by Jack Dini
New research from Carnegie Mellon University shows that consuming more fruits, vegetables, diary and seafood is more harmful to the environment because these foods have relatively high resource uses and green gas emissions per calorie. (1)
Eating the recommended 'healthier' foods—a mix of fruits, vegetables, dairy and seafood—increased the environmental impact in all three categories: energy use went up by 38 percent, water use by 10 percent and greenhouse gas emissions by 6 percent.
“Eating lettuce is over three times worse in greenhouse gas emissions than eating bacon,” said Paul Fischbeck, professor of social and decision sciences. “Lots of common vegetables require more resources per calorie than you would think. Eggplant, celery, and cucumbers look particularly bad when compared to pork or chicken.” (1)
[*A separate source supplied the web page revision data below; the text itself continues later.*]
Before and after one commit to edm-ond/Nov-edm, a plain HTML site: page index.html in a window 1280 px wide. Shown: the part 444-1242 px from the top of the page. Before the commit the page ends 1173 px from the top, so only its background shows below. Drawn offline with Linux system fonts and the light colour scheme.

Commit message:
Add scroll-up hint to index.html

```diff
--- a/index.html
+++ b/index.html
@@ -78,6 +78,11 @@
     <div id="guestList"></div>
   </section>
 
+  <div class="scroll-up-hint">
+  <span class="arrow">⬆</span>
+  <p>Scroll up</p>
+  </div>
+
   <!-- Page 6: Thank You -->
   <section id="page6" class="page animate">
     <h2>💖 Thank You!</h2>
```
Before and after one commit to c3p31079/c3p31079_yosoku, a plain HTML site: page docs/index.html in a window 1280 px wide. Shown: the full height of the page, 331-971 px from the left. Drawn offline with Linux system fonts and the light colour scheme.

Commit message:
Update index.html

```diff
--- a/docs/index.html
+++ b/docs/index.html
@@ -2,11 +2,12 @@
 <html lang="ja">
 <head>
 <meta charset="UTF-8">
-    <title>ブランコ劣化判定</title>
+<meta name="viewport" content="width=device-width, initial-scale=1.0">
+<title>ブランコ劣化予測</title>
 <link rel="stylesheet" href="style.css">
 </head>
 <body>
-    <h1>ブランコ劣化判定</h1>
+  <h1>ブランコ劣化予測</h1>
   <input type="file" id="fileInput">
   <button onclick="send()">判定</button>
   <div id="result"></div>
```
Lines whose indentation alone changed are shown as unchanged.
And speaking of lettuce, here's what Tamar Haspel reports: “Salad vegetables are pitifully low in nutrition. The biggest thing wrong with salads is lettuce, and the biggest thing wrong with lettuce is that it's a leafy-green waste of resources. Salad is one food that has almost nothing going for it. It occupies precious crop acreage, requires fossil fuels to be shipped refrigerated around the world, and adds nothing but crunch to the plate.” (2)
Researchers Charles Benbrook and colleague Donald Davis developed a nutrient quality index—a way to rate foods based on how much of 27 nutrients they contain per 100 calories. Four of the five lowest ranking vegetables (by serving size) are salad ingredients: cucumbers, radishes, iceberg lettuce, and celery. The fifth is eggplant. (2)
Then there are nitrates which concern some folks. As far as humans are concerned, most of the nitrates we receive come from vegetables, about 80 percent. About 10 to 15 percent come from water. (3)
Beets, celery, lettuce, and spinach provide us between 75 and 100 mg of nitrates a day, while vegetarians get more than 250 mg. (4)
So, should one stop being a vegetarian? No, says Ross Pomeroy who cites the following reports. In a 2009 review, the Academy of Nutrition and Dietetics, the largest organization of food and nutrition professionals in the US, declared that 'appropriately planned vegetarian diets, including total vegetarian or vegan diets, are healthful, nutritionally adequate, and may provide health benefits in the prevention and treatment of certain diseases.' More recently, a 2012 review published in the Journal of Public Health Nutrition found that vegetarian diets have not shown any adverse effects on health. (5)
So in spite of higher greenhouse gas emissions, low nutrition salads, and higher nitrate contents, choice of vegetarianism is supported by some studies. Take your pick.
1. Shilo Rea, “Vegetarian and healthy diets could be more harmful to the environment,” cmu.edu/news, December 14, 2015
2. Tamar Haspel, “Why salad is so overrated,” The Washington Post, August 23, 2015
3. Jean-Louis L'Hirondel, “Are dietary nitrates a threat to human health?”, in Fearing Food, Julian Morris and Roger Bate, Editors, (Oxford, Butterworth Heinemann, 1999), 38
4. Bjorn Lomborg, The Skeptical Environmentalist, (Cambridge, Cambridge University Press, 2001), 202
5. Ross Pomeroy, “Large study finds vegetarians have poorer health, lower quality of life than meat eaters,” realclearscience.com, April 4, 2014